:: Extracted information ::

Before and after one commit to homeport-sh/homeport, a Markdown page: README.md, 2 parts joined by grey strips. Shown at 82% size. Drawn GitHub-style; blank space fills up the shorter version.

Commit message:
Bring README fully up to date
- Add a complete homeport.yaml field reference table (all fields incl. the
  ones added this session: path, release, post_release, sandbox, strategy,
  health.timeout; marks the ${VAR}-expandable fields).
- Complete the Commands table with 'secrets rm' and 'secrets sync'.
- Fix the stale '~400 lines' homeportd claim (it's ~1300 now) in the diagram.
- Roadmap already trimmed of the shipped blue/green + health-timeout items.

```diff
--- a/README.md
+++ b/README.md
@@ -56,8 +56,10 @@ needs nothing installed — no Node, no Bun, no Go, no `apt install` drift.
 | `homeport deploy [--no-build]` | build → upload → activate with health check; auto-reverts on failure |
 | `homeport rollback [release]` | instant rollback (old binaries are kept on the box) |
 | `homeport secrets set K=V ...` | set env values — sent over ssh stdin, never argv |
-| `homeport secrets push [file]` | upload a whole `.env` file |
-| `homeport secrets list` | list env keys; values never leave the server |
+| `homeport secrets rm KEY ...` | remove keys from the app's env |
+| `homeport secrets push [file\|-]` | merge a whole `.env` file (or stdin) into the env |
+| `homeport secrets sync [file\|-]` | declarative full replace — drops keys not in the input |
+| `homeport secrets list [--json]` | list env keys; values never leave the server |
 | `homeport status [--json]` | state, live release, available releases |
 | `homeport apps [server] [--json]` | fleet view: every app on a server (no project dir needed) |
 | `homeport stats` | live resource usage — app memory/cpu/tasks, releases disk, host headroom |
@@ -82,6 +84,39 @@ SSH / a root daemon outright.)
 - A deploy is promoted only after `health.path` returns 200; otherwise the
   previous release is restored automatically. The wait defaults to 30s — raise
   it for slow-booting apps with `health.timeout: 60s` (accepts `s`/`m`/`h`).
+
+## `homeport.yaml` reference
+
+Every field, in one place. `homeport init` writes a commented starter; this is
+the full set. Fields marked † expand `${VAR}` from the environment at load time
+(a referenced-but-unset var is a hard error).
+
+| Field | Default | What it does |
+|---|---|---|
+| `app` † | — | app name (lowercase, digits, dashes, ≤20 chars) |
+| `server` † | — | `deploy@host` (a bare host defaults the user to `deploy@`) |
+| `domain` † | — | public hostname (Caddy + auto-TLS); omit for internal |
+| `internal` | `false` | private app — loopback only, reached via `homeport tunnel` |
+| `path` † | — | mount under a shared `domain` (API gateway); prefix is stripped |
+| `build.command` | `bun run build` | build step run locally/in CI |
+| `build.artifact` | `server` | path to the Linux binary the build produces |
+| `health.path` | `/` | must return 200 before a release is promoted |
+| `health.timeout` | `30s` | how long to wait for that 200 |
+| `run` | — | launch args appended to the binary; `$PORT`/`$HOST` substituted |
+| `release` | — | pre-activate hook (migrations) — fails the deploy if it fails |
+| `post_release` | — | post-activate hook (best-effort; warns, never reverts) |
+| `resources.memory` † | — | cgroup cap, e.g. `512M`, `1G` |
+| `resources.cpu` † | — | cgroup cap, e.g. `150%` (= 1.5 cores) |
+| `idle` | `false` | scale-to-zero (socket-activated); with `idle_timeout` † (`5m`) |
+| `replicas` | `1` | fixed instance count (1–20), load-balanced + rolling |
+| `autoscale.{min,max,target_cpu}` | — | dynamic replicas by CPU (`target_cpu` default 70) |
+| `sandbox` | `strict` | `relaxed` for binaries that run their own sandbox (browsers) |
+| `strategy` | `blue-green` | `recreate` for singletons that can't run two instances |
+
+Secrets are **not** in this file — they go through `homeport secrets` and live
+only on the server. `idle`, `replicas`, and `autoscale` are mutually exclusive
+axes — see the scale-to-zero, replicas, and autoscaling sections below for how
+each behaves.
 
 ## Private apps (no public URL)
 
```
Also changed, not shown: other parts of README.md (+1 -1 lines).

:: Problem details ::
Print every line of the listing exactly.

:: Response to this exercise ::
Before and after one commit to homeport-sh/homeport, a Markdown page: README.md, 2 parts joined by grey strips. Shown at 82% size. Drawn GitHub-style; blank space fills up the shorter version.

Commit message:
Bring README fully up to date
- Add a complete homeport.yaml field reference table (all fields incl. the
  ones added this session: path, release, post_release, sandbox, strategy,
  health.timeout; marks the ${VAR}-expandable fields).
- Complete the Commands table with 'secrets rm' and 'secrets sync'.
- Fix the stale '~400 lines' homeportd claim (it's ~1300 now) in the diagram.
- Roadmap already trimmed of the shipped blue/green + health-timeout items.

```diff
--- a/README.md
+++ b/README.md
@@ -56,8 +56,10 @@ needs nothing installed — no Node, no Bun, no Go, no `apt install` drift.
 | `homeport deploy [--no-build]` | build → upload → activate with health check; auto-reverts on failure |
 | `homeport rollback [release]` | instant rollback (old binaries are kept on the box) |
 | `homeport secrets set K=V ...` | set env values — sent over ssh stdin, never argv |
-| `homeport secrets push [file]` | upload a whole `.env` file |
-| `homeport secrets list` | list env keys; values never leave the server |
+| `homeport secrets rm KEY ...` | remove keys from the app's env |
+| `homeport secrets push [file\|-]` | merge a whole `.env` file (or stdin) into the env |
+| `homeport secrets sync [file\|-]` | declarative full replace — drops keys not in the input |
+| `homeport secrets list [--json]` | list env keys; values never leave the server |
 | `homeport status [--json]` | state, live release, available releases |
 | `homeport apps [server] [--json]` | fleet view: every app on a server (no project dir needed) |
 | `homeport stats` | live resource usage — app memory/cpu/tasks, releases disk, host headroom |
@@ -82,6 +84,39 @@ SSH / a root daemon outright.)
 - A deploy is promoted only after `health.path` returns 200; otherwise the
   previous release is restored automatically. The wait defaults to 30s — raise
   it for slow-booting apps with `health.timeout: 60s` (accepts `s`/`m`/`h`).
+
+## `homeport.yaml` reference
+
+Every field, in one place. `homeport init` writes a commented starter; this is
+the full set. Fields marked † expand `${VAR}` from the environment at load time
+(a referenced-but-unset var is a hard error).
+
+| Field | Default | What it does |
+|---|---|---|
+| `app` † | — | app name (lowercase, digits, dashes, ≤20 chars) |
+| `server` † | — | `deploy@host` (a bare host defaults the user to `deploy@`) |
+| `domain` † | — | public hostname (Caddy + auto-TLS); omit for internal |
+| `internal` | `false` | private app — loopback only, reached via `homeport tunnel` |
+| `path` † | — | mount under a shared `domain` (API gateway); prefix is stripped |
+| `build.command` | `bun run build` | build step run locally/in CI |
+| `build.artifact` | `server` | path to the Linux binary the build produces |
+| `health.path` | `/` | must return 200 before a release is promoted |
+| `health.timeout` | `30s` | how long to wait for that 200 |
+| `run` | — | launch args appended to the binary; `$PORT`/`$HOST` substituted |
+| `release` | — | pre-activate hook (migrations) — fails the deploy if it fails |
+| `post_release` | — | post-activate hook (best-effort; warns, never reverts) |
+| `resources.memory` † | — | cgroup cap, e.g. `512M`, `1G` |
+| `resources.cpu` † | — | cgroup cap, e.g. `150%` (= 1.5 cores) |
+| `idle` | `false` | scale-to-zero (socket-activated); with `idle_timeout` † (`5m`) |
+| `replicas` | `1` | fixed instance count (1–20), load-balanced + rolling |
+| `autoscale.{min,max,target_cpu}` | — | dynamic replicas by CPU (`target_cpu` default 70) |
+| `sandbox` | `strict` | `relaxed` for binaries that run their own sandbox (browsers) |
+| `strategy` | `blue-green` | `recreate` for singletons that can't run two instances |
+
+Secrets are **not** in this file — they go through `homeport secrets` and live
+only on the server. `idle`, `replicas`, and `autoscale` are mutually exclusive
+axes — see the scale-to-zero, replicas, and autoscaling sections below for how
+each behaves.
 
 ## Private apps (no public URL)
 
```
Also changed, not shown: other parts of README.md (+1 -1 lines).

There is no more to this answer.